Set down each line of the records once more, precisely, and omit the pictures.

──────────────────────────────

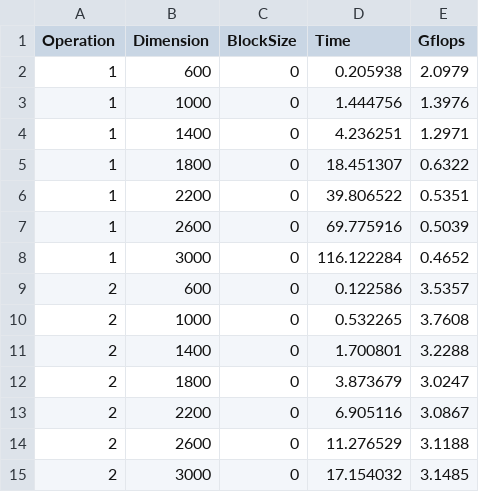
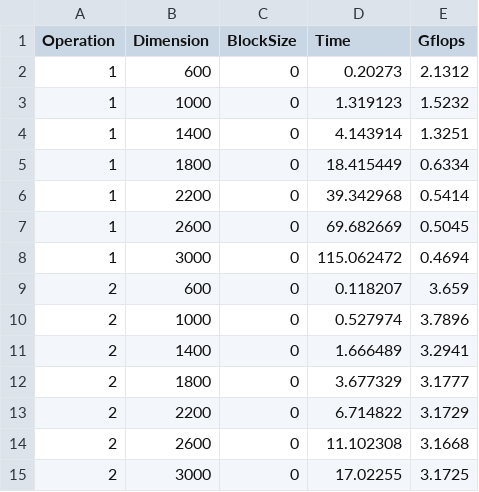
Before and after one commit to Mansur-Mustafin/CDP-ParallelComputing, a CSV file: assign1/src/output/aggregated_results_java.csv, drawn as a sheet.

```diff
--- a/assign1/src/output/aggregated_results_java.csv
+++ b/assign1/src/output/aggregated_results_java.csv
@@ -1,15 +1,15 @@
 Operation,Dimension,BlockSize,Time,Gflops
-1,600,0,0.205938,2.0979
-1,1000,0,1.444756,1.3976
-1,1400,0,4.236251,1.2971
-1,1800,0,18.451307,0.6322
-1,2200,0,39.806522,0.5351
-1,2600,0,69.775916,0.5039
-1,3000,0,116.122284,0.4652
-2,600,0,0.122586,3.5357
-2,1000,0,0.532265,3.7608
-2,1400,0,1.700801,3.2288
-2,1800,0,3.873679,3.0247
-2,2200,0,6.905116,3.0867
-2,2600,0,11.276529,3.1188
-2,3000,0,17.154032,3.1485
+1,600,0,0.20273,2.1312
+1,1000,0,1.319123,1.5232
+1,1400,0,4.143914,1.3251
+1,1800,0,18.415449,0.6334
+1,2200,0,39.342968,0.5414
+1,2600,0,69.682669,0.5045
+1,3000,0,115.062472,0.4694
+2,600,0,0.118207,3.659
+2,1000,0,0.527974,3.7896
+2,1400,0,1.666489,3.2941
+2,1800,0,3.677329,3.1777
+2,2200,0,6.714822,3.1729
+2,2600,0,11.102308,3.1668
+2,3000,0,17.02255,3.1725
```
Also changed, not shown: 2 other files.
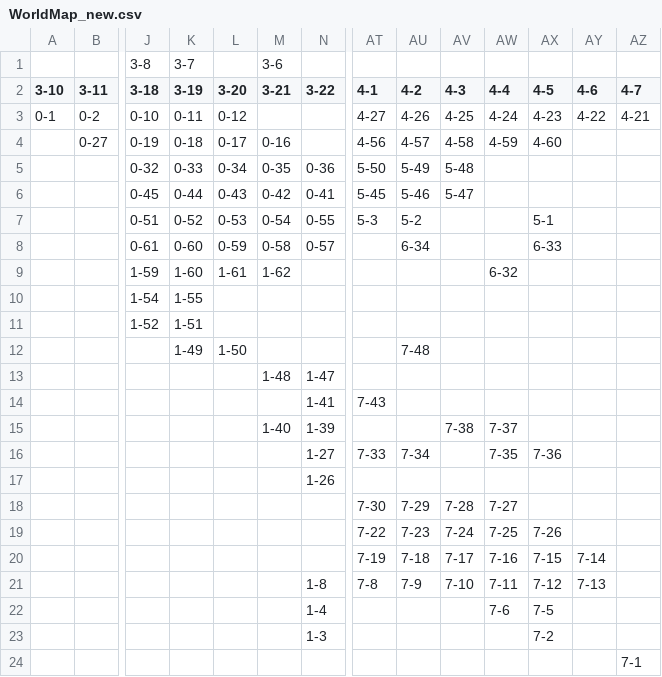
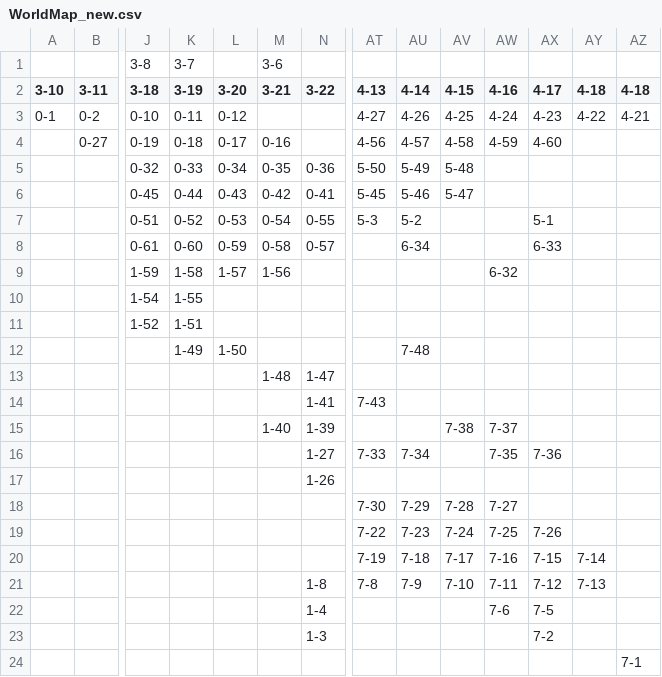
Before and after one commit to Lighten-Up-World/c-client, a CSV file: src/layout/csv/WorldMap_new.csv, drawn as a sheet; only a part is shown, gaps mark what is left out; the diff names each change by its address in the sheet, - before the commit and + after, or states it on an @@ line.

Commit message:
Added fixed WorldMap_new.csv, exported from google sheets

```diff
--- a/src/layout/csv/WorldMap_new.csv
+++ b/src/layout/csv/WorldMap_new.csv
-AT2: 4-1
+AT2: 4-13
-AU2: 4-2
+AU2: 4-14
-AV2: 4-3
+AV2: 4-15
-AW2: 4-4
+AW2: 4-16
-AX2: 4-5
+AX2: 4-17
-AY2: 4-6
+AY2: 4-18
-AZ2: 4-7
+AZ2: 4-18
-K9 (3-19): 1-60
+K9 (3-19): 1-58
-L9 (3-20): 1-61
+L9 (3-20): 1-57
-M9 (3-21): 1-62
+M9 (3-21): 1-56
```
Also changed, not shown: 1 other file.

──────────────────────────────

:: Reply to the task ::
Before and after one commit to Mansur-Mustafin/CDP-ParallelComputing, a CSV file: assign1/src/output/aggregated_results_java.csv, drawn as a sheet.

```diff
--- a/assign1/src/output/aggregated_results_java.csv
+++ b/assign1/src/output/aggregated_results_java.csv
@@ -1,15 +1,15 @@
 Operation,Dimension,BlockSize,Time,Gflops
-1,600,0,0.205938,2.0979
-1,1000,0,1.444756,1.3976
-1,1400,0,4.236251,1.2971
-1,1800,0,18.451307,0.6322
-1,2200,0,39.806522,0.5351
-1,2600,0,69.775916,0.5039
-1,3000,0,116.122284,0.4652
-2,600,0,0.122586,3.5357
-2,1000,0,0.532265,3.7608
-2,1400,0,1.700801,3.2288
-2,1800,0,3.873679,3.0247
-2,2200,0,6.905116,3.0867
-2,2600,0,11.276529,3.1188
-2,3000,0,17.154032,3.1485
+1,600,0,0.20273,2.1312
+1,1000,0,1.319123,1.5232
+1,1400,0,4.143914,1.3251
+1,1800,0,18.415449,0.6334
+1,2200,0,39.342968,0.5414
+1,2600,0,69.682669,0.5045
+1,3000,0,115.062472,0.4694
+2,600,0,0.118207,3.659
+2,1000,0,0.527974,3.7896
+2,1400,0,1.666489,3.2941
+2,1800,0,3.677329,3.1777
+2,2200,0,6.714822,3.1729
+2,2600,0,11.102308,3.1668
+2,3000,0,17.02255,3.1725
```
Also changed, not shown: 2 other files.
Before and after one commit to Lighten-Up-World/c-client, a CSV file: src/layout/csv/WorldMap_new.csv, drawn as a sheet; only a part is shown, gaps mark what is left out; the diff names each change by its address in the sheet, - before the commit and + after, or states it on an @@ line.

Commit message:
Added fixed WorldMap_new.csv, exported from google sheets

```diff
--- a/src/layout/csv/WorldMap_new.csv
+++ b/src/layout/csv/WorldMap_new.csv
-AT2: 4-1
+AT2: 4-13
-AU2: 4-2
+AU2: 4-14
-AV2: 4-3
+AV2: 4-15
-AW2: 4-4
+AW2: 4-16
-AX2: 4-5
+AX2: 4-17
-AY2: 4-6
+AY2: 4-18
-AZ2: 4-7
+AZ2: 4-18
-K9 (3-19): 1-60
+K9 (3-19): 1-58
-L9 (3-20): 1-61
+L9 (3-20): 1-57
-M9 (3-21): 1-62
+M9 (3-21): 1-56
```
Also changed, not shown: 1 other file.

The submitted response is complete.